-- Listed records follows --

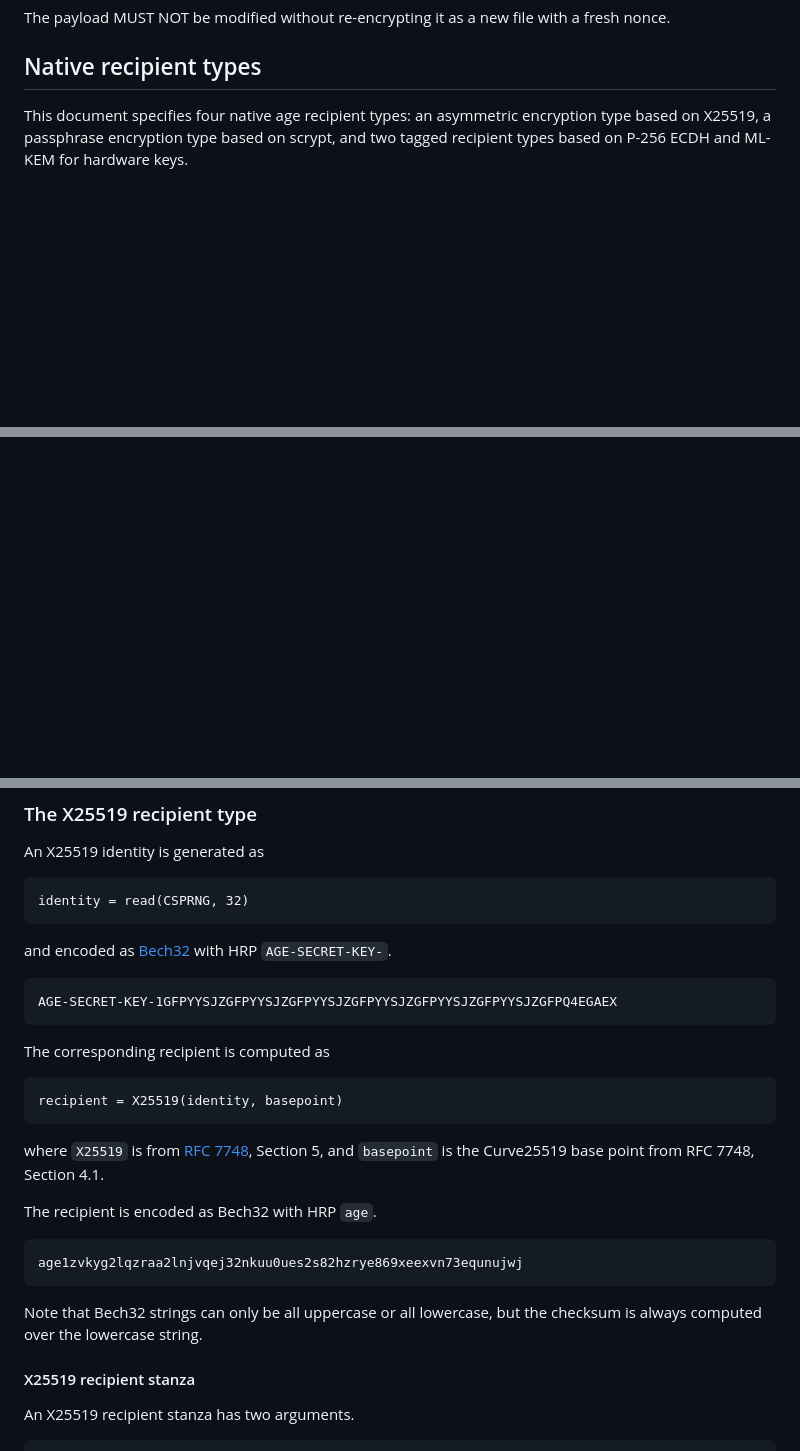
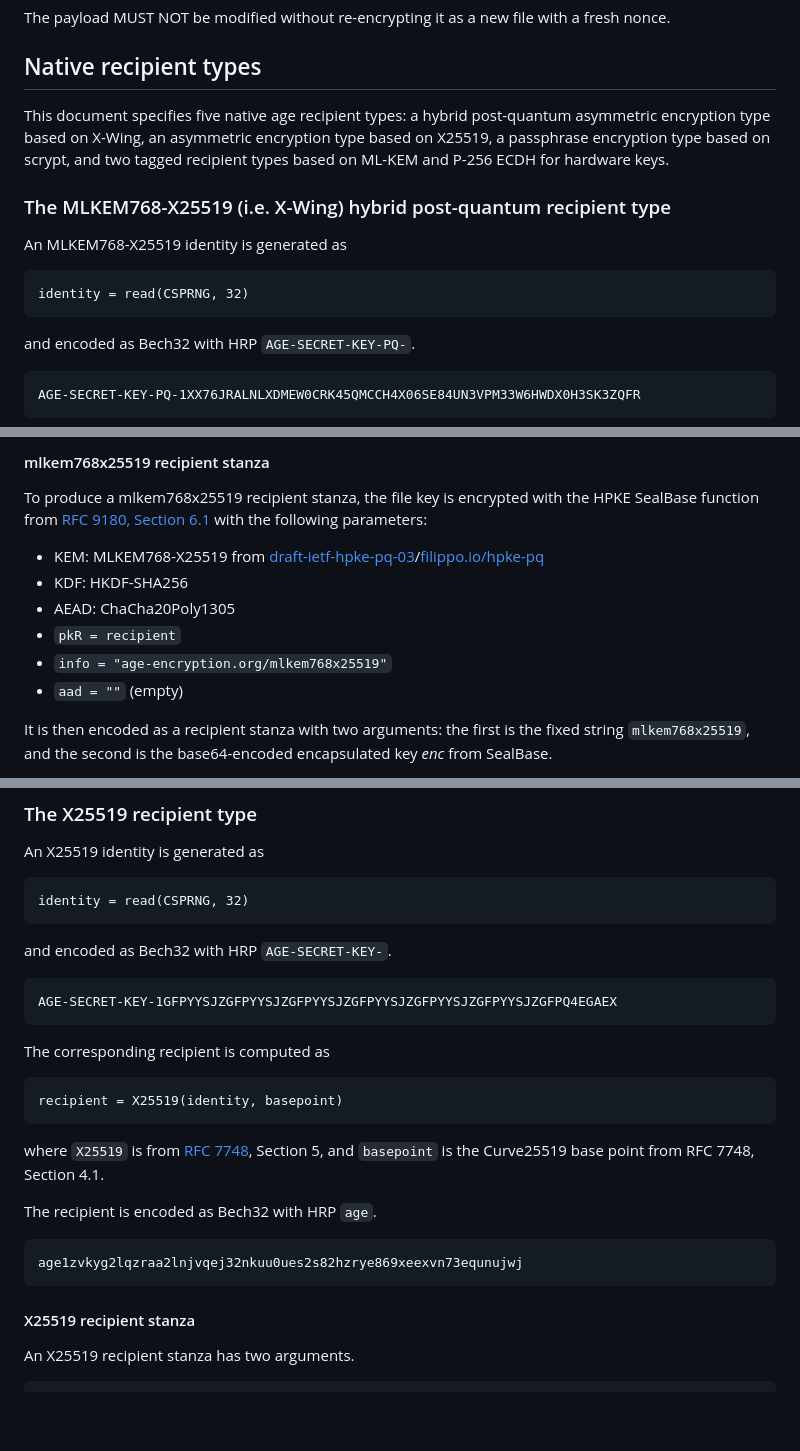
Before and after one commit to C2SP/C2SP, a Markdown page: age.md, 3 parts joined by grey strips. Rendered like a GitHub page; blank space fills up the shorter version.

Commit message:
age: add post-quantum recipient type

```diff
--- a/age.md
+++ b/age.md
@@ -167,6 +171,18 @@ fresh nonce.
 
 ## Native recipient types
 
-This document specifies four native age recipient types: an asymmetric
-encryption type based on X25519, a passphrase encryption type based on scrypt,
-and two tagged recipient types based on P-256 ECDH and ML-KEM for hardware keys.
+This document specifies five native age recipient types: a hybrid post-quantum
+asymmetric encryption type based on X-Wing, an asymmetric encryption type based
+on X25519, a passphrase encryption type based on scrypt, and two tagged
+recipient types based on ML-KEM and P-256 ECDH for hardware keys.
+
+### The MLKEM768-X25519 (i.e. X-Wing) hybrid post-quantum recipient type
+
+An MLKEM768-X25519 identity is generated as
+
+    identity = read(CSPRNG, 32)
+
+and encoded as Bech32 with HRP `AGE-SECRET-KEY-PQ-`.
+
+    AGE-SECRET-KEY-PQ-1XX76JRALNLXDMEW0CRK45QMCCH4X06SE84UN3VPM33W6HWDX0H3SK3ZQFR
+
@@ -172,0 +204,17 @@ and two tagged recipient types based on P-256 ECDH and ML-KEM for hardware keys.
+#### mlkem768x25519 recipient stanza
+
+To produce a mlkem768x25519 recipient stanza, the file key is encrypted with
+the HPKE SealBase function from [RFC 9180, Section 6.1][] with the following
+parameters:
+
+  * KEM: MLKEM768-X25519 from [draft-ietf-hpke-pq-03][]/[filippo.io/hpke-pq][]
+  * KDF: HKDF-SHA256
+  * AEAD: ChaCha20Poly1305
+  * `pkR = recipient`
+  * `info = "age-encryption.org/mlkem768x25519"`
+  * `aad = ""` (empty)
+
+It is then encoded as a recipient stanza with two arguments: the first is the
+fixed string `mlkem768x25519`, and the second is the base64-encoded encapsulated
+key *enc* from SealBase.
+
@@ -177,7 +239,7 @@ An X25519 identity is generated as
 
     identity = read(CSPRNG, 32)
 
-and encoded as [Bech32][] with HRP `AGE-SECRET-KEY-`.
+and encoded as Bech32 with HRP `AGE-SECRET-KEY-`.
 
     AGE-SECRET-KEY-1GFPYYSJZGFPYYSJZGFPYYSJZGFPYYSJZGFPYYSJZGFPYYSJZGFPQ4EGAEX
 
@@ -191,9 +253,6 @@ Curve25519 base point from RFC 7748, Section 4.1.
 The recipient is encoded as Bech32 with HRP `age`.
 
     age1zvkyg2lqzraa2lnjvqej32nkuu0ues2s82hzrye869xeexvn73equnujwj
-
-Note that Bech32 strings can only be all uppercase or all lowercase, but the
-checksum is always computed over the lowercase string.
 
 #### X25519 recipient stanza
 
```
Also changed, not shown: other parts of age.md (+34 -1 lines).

-- Listed records concluded --

* Task to complete *
Word for word, set down each record shown above, omitting the pictures.

* Answer box *
Before and after one commit to C2SP/C2SP, a Markdown page: age.md, 3 parts joined by grey strips. Rendered like a GitHub page; blank space fills up the shorter version.

Commit message:
age: add post-quantum recipient type

```diff
--- a/age.md
+++ b/age.md
@@ -167,6 +171,18 @@ fresh nonce.
 
 ## Native recipient types
 
-This document specifies four native age recipient types: an asymmetric
-encryption type based on X25519, a passphrase encryption type based on scrypt,
-and two tagged recipient types based on P-256 ECDH and ML-KEM for hardware keys.
+This document specifies five native age recipient types: a hybrid post-quantum
+asymmetric encryption type based on X-Wing, an asymmetric encryption type based
+on X25519, a passphrase encryption type based on scrypt, and two tagged
+recipient types based on ML-KEM and P-256 ECDH for hardware keys.
+
+### The MLKEM768-X25519 (i.e. X-Wing) hybrid post-quantum recipient type
+
+An MLKEM768-X25519 identity is generated as
+
+    identity = read(CSPRNG, 32)
+
+and encoded as Bech32 with HRP `AGE-SECRET-KEY-PQ-`.
+
+    AGE-SECRET-KEY-PQ-1XX76JRALNLXDMEW0CRK45QMCCH4X06SE84UN3VPM33W6HWDX0H3SK3ZQFR
+
@@ -172,0 +204,17 @@ and two tagged recipient types based on P-256 ECDH and ML-KEM for hardware keys.
+#### mlkem768x25519 recipient stanza
+
+To produce a mlkem768x25519 recipient stanza, the file key is encrypted with
+the HPKE SealBase function from [RFC 9180, Section 6.1][] with the following
+parameters:
+
+  * KEM: MLKEM768-X25519 from [draft-ietf-hpke-pq-03][]/[filippo.io/hpke-pq][]
+  * KDF: HKDF-SHA256
+  * AEAD: ChaCha20Poly1305
+  * `pkR = recipient`
+  * `info = "age-encryption.org/mlkem768x25519"`
+  * `aad = ""` (empty)
+
+It is then encoded as a recipient stanza with two arguments: the first is the
+fixed string `mlkem768x25519`, and the second is the base64-encoded encapsulated
+key *enc* from SealBase.
+
@@ -177,7 +239,7 @@ An X25519 identity is generated as
 
     identity = read(CSPRNG, 32)
 
-and encoded as [Bech32][] with HRP `AGE-SECRET-KEY-`.
+and encoded as Bech32 with HRP `AGE-SECRET-KEY-`.
 
     AGE-SECRET-KEY-1GFPYYSJZGFPYYSJZGFPYYSJZGFPYYSJZGFPYYSJZGFPYYSJZGFPQ4EGAEX
 
@@ -191,9 +253,6 @@ Curve25519 base point from RFC 7748, Section 4.1.
 The recipient is encoded as Bech32 with HRP `age`.
 
     age1zvkyg2lqzraa2lnjvqej32nkuu0ues2s82hzrye869xeexvn73equnujwj
-
-Note that Bech32 strings can only be all uppercase or all lowercase, but the
-checksum is always computed over the lowercase string.
 
 #### X25519 recipient stanza
 
```
Also changed, not shown: other parts of age.md (+34 -1 lines).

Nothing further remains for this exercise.